Dean of Students Office Discusses Housing Day, Anti-Racism Goals
Renowned Cardiologist and Nobel Peace Prize Winner Bernard Lown Dies at 99
Native American Nonprofit Accuses Harvard of Violating Federal Graves Protection and Repatriation Act
U.S. Reps Assess Biden’s Progress on Immigration at HKS Event
Far from providing more clarity to the distinctions between America’s best colleges, the new ranking of the top 50 American colleges, published by The Atlantic Monthly, serves a better purpose—exposing the limitations of college ranking systems and the influence their underlying criteria have on the results. According to the magazine, the goal of its new rankings is to show how meaningless rankings can be.
The Atlantic Monthly’s special college issue provides valuable insight into those rankings already published by Fiske, Princeton Review and U.S. News & World Report. Each gives slightly different rank order to the top schools. In The Atlantic Monthly rankings, MIT, Princeton and California Institute of Technology were ranked first, second and third, while Harvard placed fifth.
Unlike U.S. News & World Report, which ranks schools based on wide ranging evaluations from peer assessment scores to alumni giving rates, The Atlantic Monthly’s tabulation was determined by only three factors: admission rate, SAT scores and high school class rank. Three simple factors cannot capture the quality of learning or the varied facets of a successful college experience. But it is not necessarily true that the more complex and arguably more subjective U.S. News & World Report methodology yields rankings that are any more appropriate. The immense diversity of colleges and the many intangible features of a successful college experience are not readily quantified no matter how many factors are ostensibly ‘weighed’ by the rankings’ authors. The lesson that The Atlantic Monthly wisely hits home is that when reading any college ranking, prospective students must strive to understand for themselves the characteristics that make each college unique when deciding which is the best fit for their needs.

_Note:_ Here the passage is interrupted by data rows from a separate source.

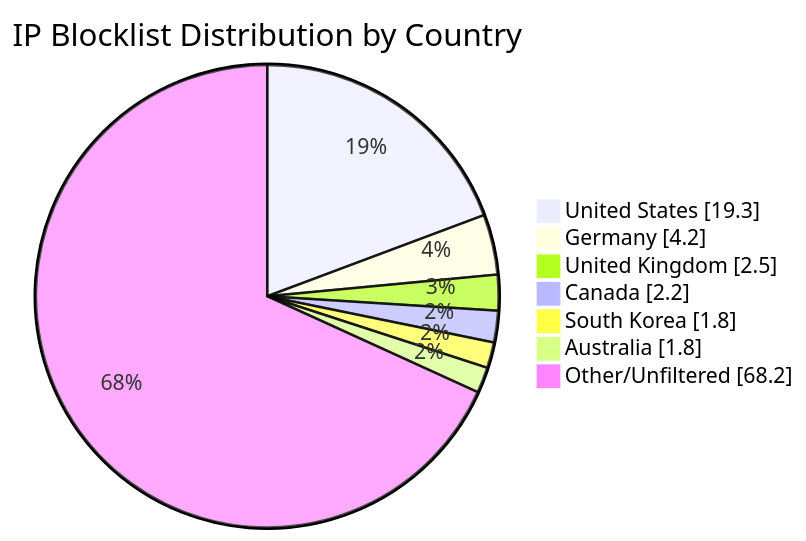
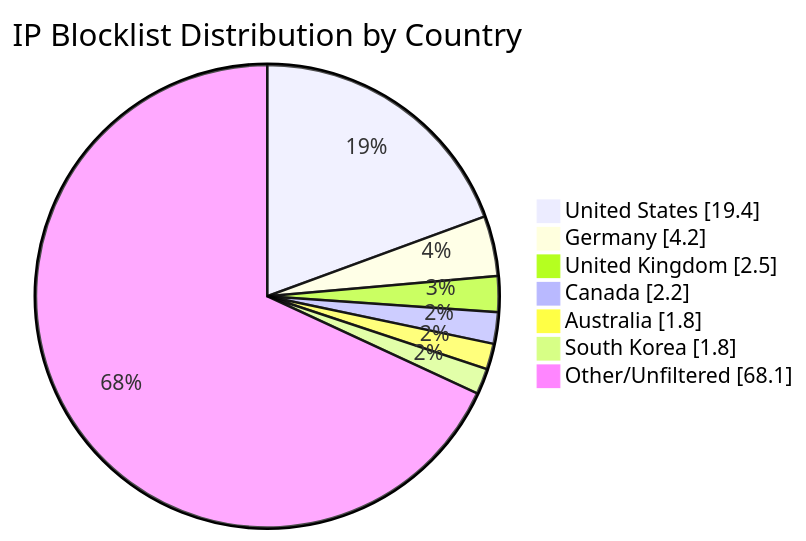
Before and after one commit to MarcusHoltz/ipblocklist-geofiltered-aggregator: the diagram in README.md, drawn with Mermaid. The commit also changed other lines of this file and 9 other files, not shown here.

````diff
--- a/README.md
+++ b/README.md
@@ -34,10 +34,10 @@
 ```mermaid
 pie showData title IP Blocklist Distribution by Country
-"United States" : 19.3
+"United States" : 19.4
 "Germany" : 4.2
 "United Kingdom" : 2.5
 "Canada" : 2.2
+"Australia" : 1.8
 "South Korea" : 1.8
-"Australia" : 1.8
-"Other/Unfiltered" : 68.2
+"Other/Unfiltered" : 68.1
 ```
````
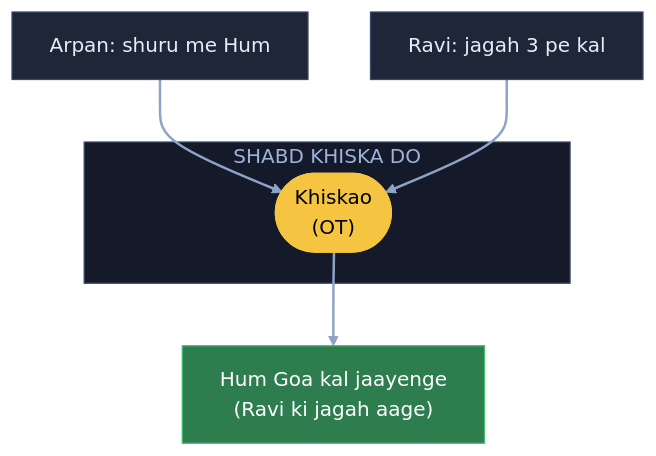
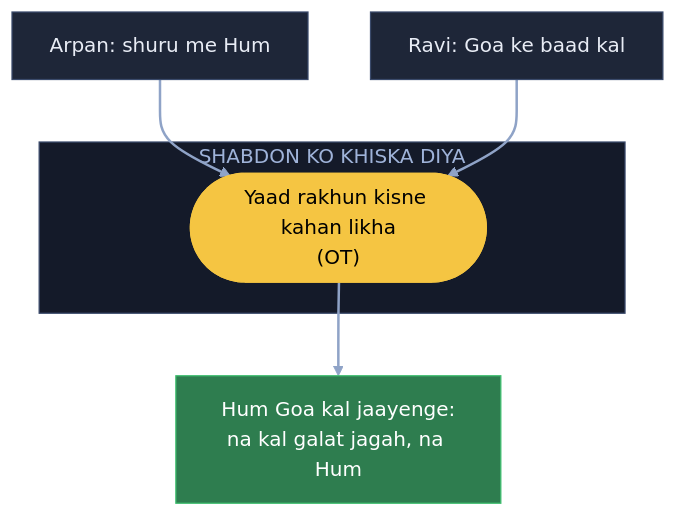
The third of 7 diagrams in 04_HLD/SYSTEM_DESIGNS/11_google_docs_collab/11_google_docs_collab.md (ArpanMaheshwari144/Prep), drawn with Mermaid before and after one commit. The commit also changed other lines of this file, not shown here.

Commit message:
Docs: 7 diagram hand notes ke shabdon se, K5 me 500 copy / paisa / interviewer wali baat notes jaisi

````diff
--- a/04_HLD/SYSTEM_DESIGNS/11_google_docs_collab/11_google_docs_collab.md
+++ b/04_HLD/SYSTEM_DESIGNS/11_google_docs_collab/11_google_docs_collab.md
@@ -100,18 +104,18 @@
 ```mermaid
 flowchart TB
     A["Arpan: shuru me Hum"]:::card
-    R["Ravi: jagah 3 pe kal"]:::card
-    subgraph KH["SHABD KHISKA DO"]
-        S(["Khiskao<br/>(OT)"]):::pill
+    R["Ravi: Goa ke baad kal"]:::card
+    subgraph KH["SHABDON KO KHISKA DIYA"]
+        S(["Yaad rakhun kisne kahan likha<br/>(OT)"]):::pill
     end
-    F["Hum Goa kal jaayenge<br/>(Ravi ki jagah aage)"]:::good
+    F["Hum Goa kal jaayenge:<br/>na kal galat jagah, na Hum"]:::good
     A --> S
     R --> S
     S --> F
     linkStyle default stroke:#8fa3c7,stroke-width:2px
     classDef card fill:#1e2638,stroke:#3a4a6b,color:#e8ecf5
     classDef pill fill:#f5c542,stroke:#f5c542,color:#000
     classDef good fill:#2e7d4f,stroke:#3fbf6f,color:#fff
     classDef bad fill:#5c1f24,stroke:#e05561,color:#fff
     style KH fill:#141a29,stroke:#3a4a6b,color:#9fb3d9
 ```
````
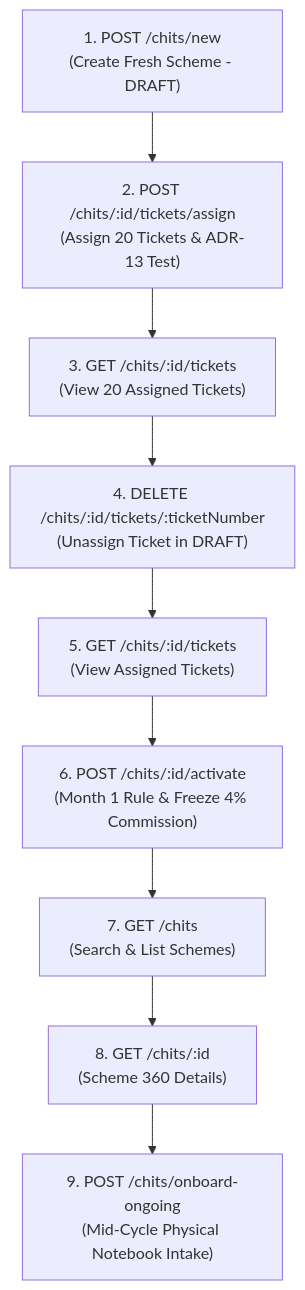
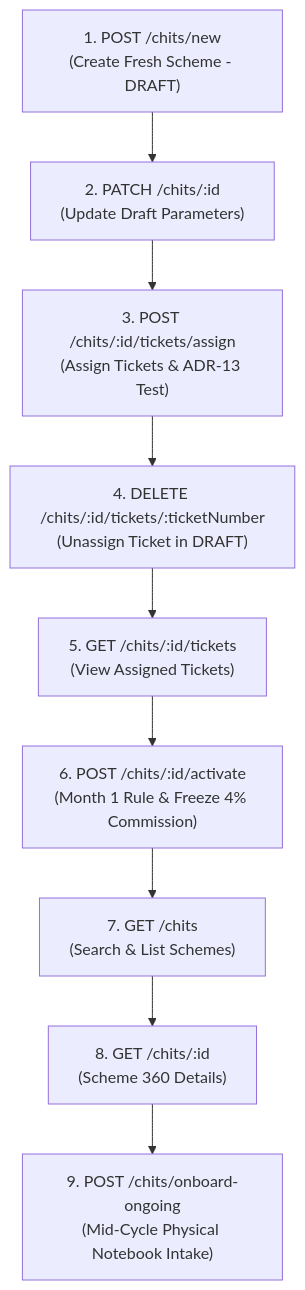
Before and after one commit to Kathir-24/Kumaran-finance: the diagram in apps/api/scripts/docs/lifecycle/lifecycle-3-live-execution-proof-report.md, drawn with Mermaid. The commit also changed other lines of this file and 4 other files, not shown here.

````diff
--- a/apps/api/scripts/docs/lifecycle/lifecycle-3-live-execution-proof-report.md
+++ b/apps/api/scripts/docs/lifecycle/lifecycle-3-live-execution-proof-report.md
@@ -16,11 +22,11 @@
 ```mermaid
 flowchart TD
-    A["1. POST /chits/new\n(Create Fresh Scheme - DRAFT)"] --> B["2. POST /chits/:id/tickets/assign\n(Assign 20 Tickets & ADR-13 Test)"]
-    B --> C["3. GET /chits/:id/tickets\n(View 20 Assigned Tickets)"]
+    A["1. POST /chits/new\n(Create Fresh Scheme - DRAFT)"] --> B["2. PATCH /chits/:id\n(Update Draft Parameters)"]
+    B --> C["3. POST /chits/:id/tickets/assign\n(Assign Tickets & ADR-13 Test)"]
     C --> D["4. DELETE /chits/:id/tickets/:ticketNumber\n(Unassign Ticket in DRAFT)"]
     D --> E["5. GET /chits/:id/tickets\n(View Assigned Tickets)"]
     E --> F["6. POST /chits/:id/activate\n(Month 1 Rule & Freeze 4% Commission)"]
     F --> G["7. GET /chits\n(Search & List Schemes)"]
     G --> H["8. GET /chits/:id\n(Scheme 360 Details)"]
     H --> I["9. POST /chits/onboard-ongoing\n(Mid-Cycle Physical Notebook Intake)"]
 ```
````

While less helpful at drawing comparisons between schools, the rankings can, however, provide a compendium of useful information when comparing different schools as it provides a summary of information about the colleges that might be difficult to deduce from glossy institutional brochures. While the rankings can be useful sources of information, it is meaningless to rank all colleges together. It would be more informative for comparative purposes to group together similar colleges. Liberal arts colleges are significantly different from engineering and science colleges that comparing both types using the same criteria is quite inadequate. Creating separate groups for state universities and private institutions also serves to generate a meaningful distinction.
For better or worse, applicants and alumni donors use rankings to indicate college quality—a powerful incentive for colleges to improve along the criteria selected by the rankings. But the rankings only lead to improvements for students and colleges if their criteria are meaningful. Often they are to the detriment of educational quality. It is unfortunate when colleges pump resources into football programs at the expense of educational quality in an effort to boost alumni giving rates—a ranking criterion for U.S. News & World Reports. An excessive focus on standard testing scores such as the SAT to boost selectivity rank in college admissions diminishes the importance of qualities such as leadership in potential candidates that are difficult to quantify. To improve faculty resources scores, the college may choose to heavily favor a history of prolific publications rather than a dedication to teaching in its decision to grant tenure. Rather than a focus on measures of strength based on ranking criteria, colleges must dedicate their energies to the genuine improvement of educational quality.
A more accurate indicator of educational quality, as suggested by The Atlantic, may be the National Survey of Student Engagement (NSSE), distributed to first-years and seniors across the country. It questions students directly about their academic satisfaction, extracurricular involvement and engagement in campus life. These questions specifically address issues such as study abroad, interaction with professors and campus diversity. More than 730 colleges are represented in the current NSSE database. Last year, small portions of NSSE data were published on the U.S. News website under the title “Seniors Have Their Say.”
The most prestigious schools, which perform well under the current ranking system, have to date refused to release NSSE data to the public. Harvard should take the lead in releasing this information to its prospective students. Doing so would put pressure on other schools and when students rely on NSSE surveys to learn about school quality, colleges would have the incentive to improve in more meaningful ways.
Want to keep up with breaking news? Subscribe to our email newsletter.